§ **Task statement**
Retype the data below verbatim; pictures do not belong in the copy.

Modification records
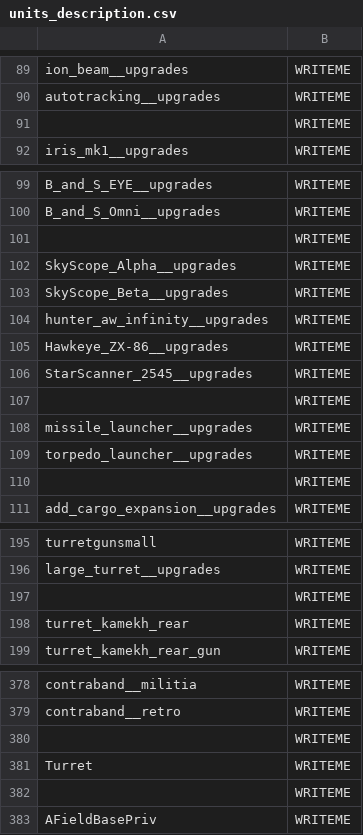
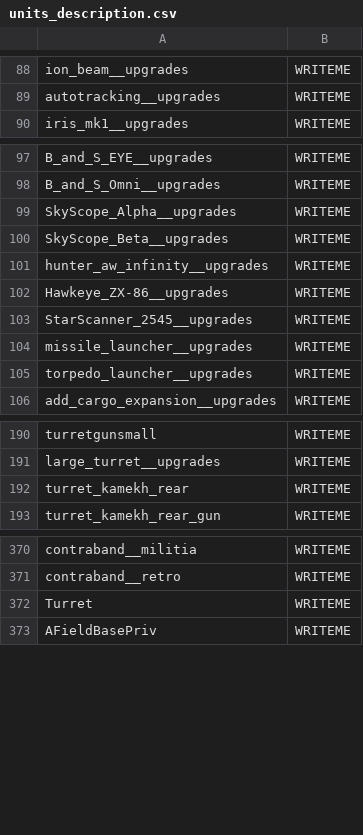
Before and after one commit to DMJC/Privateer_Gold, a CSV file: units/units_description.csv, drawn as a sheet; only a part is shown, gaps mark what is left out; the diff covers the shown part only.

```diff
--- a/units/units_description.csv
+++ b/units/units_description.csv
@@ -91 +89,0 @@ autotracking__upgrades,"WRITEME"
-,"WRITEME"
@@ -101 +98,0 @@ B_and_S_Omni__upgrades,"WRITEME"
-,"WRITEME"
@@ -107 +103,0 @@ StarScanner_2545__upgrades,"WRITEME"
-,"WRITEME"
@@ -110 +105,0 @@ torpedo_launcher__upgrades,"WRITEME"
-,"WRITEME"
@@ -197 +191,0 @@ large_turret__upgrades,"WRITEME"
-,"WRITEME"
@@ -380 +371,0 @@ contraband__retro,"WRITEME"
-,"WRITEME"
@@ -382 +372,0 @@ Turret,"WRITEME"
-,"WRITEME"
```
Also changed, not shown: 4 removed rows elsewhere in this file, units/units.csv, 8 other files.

§ **Answer to this task**
Before and after one commit to DMJC/Privateer_Gold, a CSV file: units/units_description.csv, drawn as a sheet; only a part is shown, gaps mark what is left out; the diff covers the shown part only.

```diff
--- a/units/units_description.csv
+++ b/units/units_description.csv
@@ -91 +89,0 @@ autotracking__upgrades,"WRITEME"
-,"WRITEME"
@@ -101 +98,0 @@ B_and_S_Omni__upgrades,"WRITEME"
-,"WRITEME"
@@ -107 +103,0 @@ StarScanner_2545__upgrades,"WRITEME"
-,"WRITEME"
@@ -110 +105,0 @@ torpedo_launcher__upgrades,"WRITEME"
-,"WRITEME"
@@ -197 +191,0 @@ large_turret__upgrades,"WRITEME"
-,"WRITEME"
@@ -380 +371,0 @@ contraband__retro,"WRITEME"
-,"WRITEME"
@@ -382 +372,0 @@ Turret,"WRITEME"
-,"WRITEME"
```
Also changed, not shown: 4 removed rows elsewhere in this file, units/units.csv, 8 other files.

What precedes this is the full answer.